By Peter Knoope.

Today my local newspaper is dominated by the search for the previously unknown Mr. Snowden. The man who recently acquired world fame with his revelations on the intelligence gathering methods of the US and UK governments.  He gives a whole new meaning to the word refugee. Travelling the world in search of protection and asylum.
What is Mr. Snowdon trying to tell us? What exactly has he exposed? And how should we judge him and his contribution to security? Of course history will judge him. But let us take a closer look at his message and its relevance.

An opinion poll in the Netherlands revealed that the actions referred to as “Prism” by the NSA are supported by 75 percent of the public. That is if these activities help to prevent terrorist attacks! This reminds me of a quote by London police commissioner Remmington who said that “terrorism is defeated by communities not by law enforcement”. This is most probably true to a very large extent. Community resilience is a decisive factor in early warning and early action. Recognising signals of radicalism and its consequences when it happens, by fathers, teachers, social workers, religious leaders and local police officers accounts for a large number of thwarted attacks. This is not what I reckon or think. It is what research shows us. 80 percent of thwarted terrorist attacks in the US were prevented because these were initially signalled by the people within, or in close contact with, communities. Suspicious behaviour, training, recruiting and other early signals were brought to the attention of the police and started the process that led to the prevention of attacks. This is the preventative action that is of such relevance to all of us and why the general Dutch public does not mind Prism-type of activities.

But Prism is not about community engagement and resilience. On the contrary, it seems to contradict and ignore just that. Isn’t resilience about trust building and relationships between communities and government officials? And isn’t trust exactly what this is all about? The real issue here is not what the US and the UK government do. The real issue is the apparent mistrust somewhere in the space between government, citizens and communities.
Mistrust that leads to unease on the side of governments and civil society alike. Terrorist organisations capitalise on that fear and mistrust. That is exactly the breeding ground that serves their purpose. Maybe this is what Mr. Snowden exposed; the real victory of terrorism: damaging the trust relationship between governments and communities.

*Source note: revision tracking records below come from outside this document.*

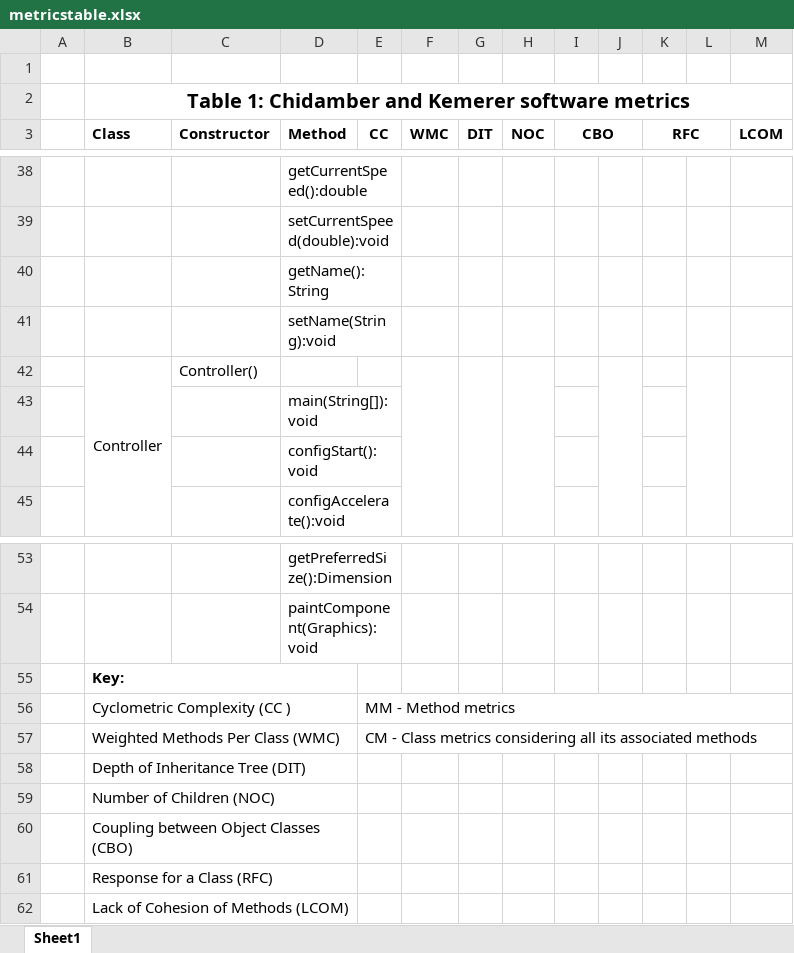
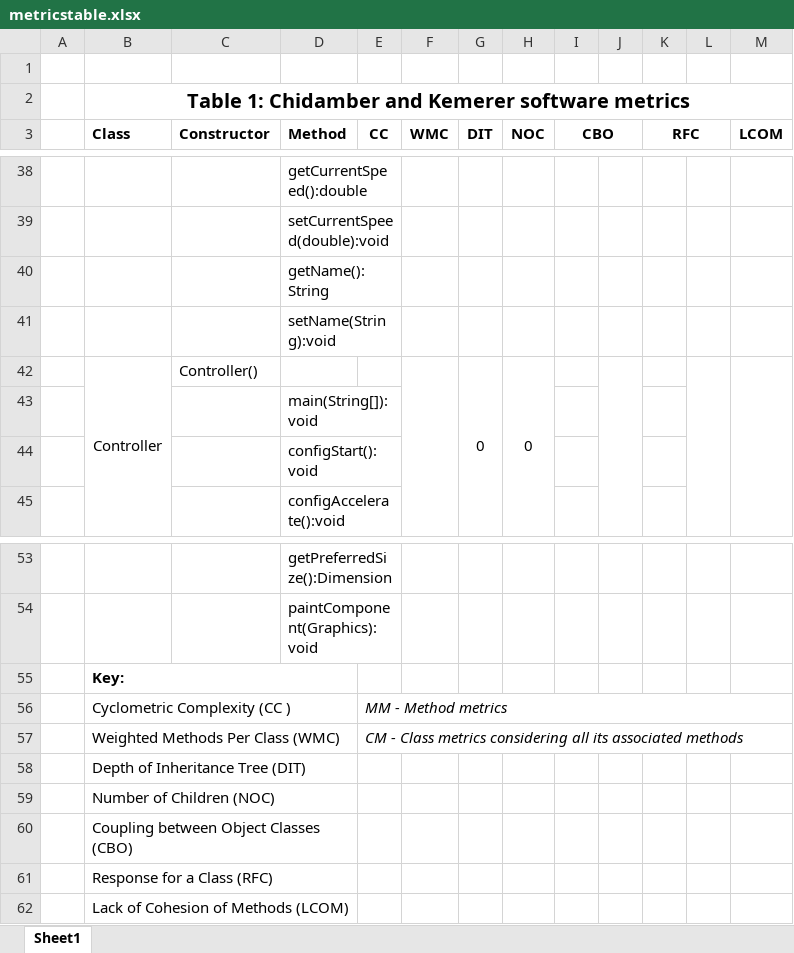
Before and after one commit to themadprofessor/CompSciLabs, an Excel workbook: lvl2/oose/vcs/metricstable.xlsx, sheet Sheet1, drawn as a sheet; only a part is shown, gaps mark what is left out; values as stored, in another font and other column widths than the file's, no borders; the diff covers the shown part only; the diff names each change by its address in the sheet, - before the commit and + after, or states it on an @@ line.

```diff
--- a/lvl2/oose/vcs/metricstable.xlsx (sheet Sheet1)
+++ b/lvl2/oose/vcs/metricstable.xlsx (sheet Sheet1)
-G42 (DIT): (empty)
+G42 (DIT): 0
-H42 (NOC): (empty)
+H42 (NOC): 0
-E56:E57 italic: off
+E56:E57 italic: on
```
Also changed, not shown: 3 added rows, 3 removed rows and 18 edited cells elsewhere in this sheet.
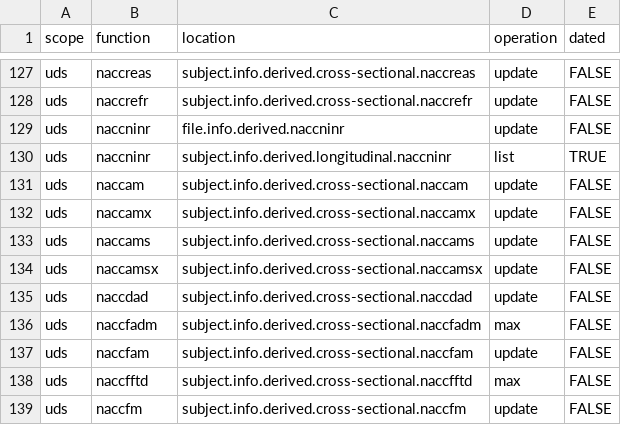
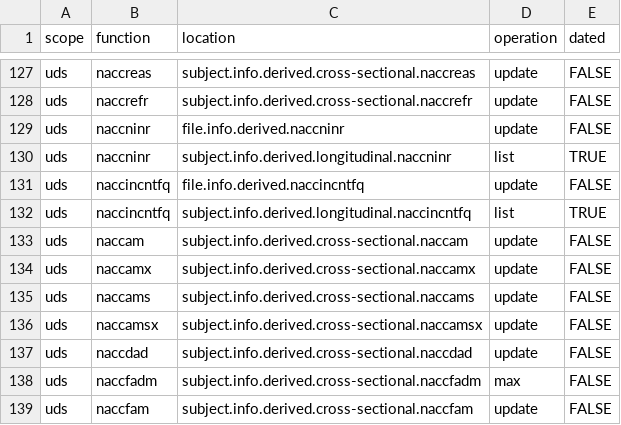
Before and after one commit to naccdata/nacc-attribute-deriver, a CSV file: nacc_attribute_deriver/config/curation_rules.csv, drawn as a sheet; only a part is shown, gaps mark what is left out; the shorter side is filled out with more unchanged rows; the diff names each change by its address in the sheet, - before the commit and + after, or states it on an @@ line.

Commit message:
A2 missingness and derived vars

```diff
--- a/nacc_attribute_deriver/config/curation_rules.csv
+++ b/nacc_attribute_deriver/config/curation_rules.csv
+row 131: uds | naccincntfq | file.info.derived.naccincntfq | update | FALSE
+row 132: uds | naccincntfq | subject.info.derived.longitudinal.naccincntfq | list | TRUE
```
Also changed, not shown: nacc_attribute_deriver/config/missingness_rules.csv, 7 other files.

Did he help to fix the problem? Again, history will judge him. Who am I to do that? But my concern is that “Snowden” is not the start of a new paradigm in counter-terrorism. This will not necessarily or automatically lead to more trust and increased resilience. We need more than Mr. Snowden. Or maybe we need something completely different: investment in community engagement and trust building measures to seriously prevent terrorism. My advice would therefore be to ignore the search for the elusive Mr. Snowden and start working on the real challenges. We deserve it. History will do the rest.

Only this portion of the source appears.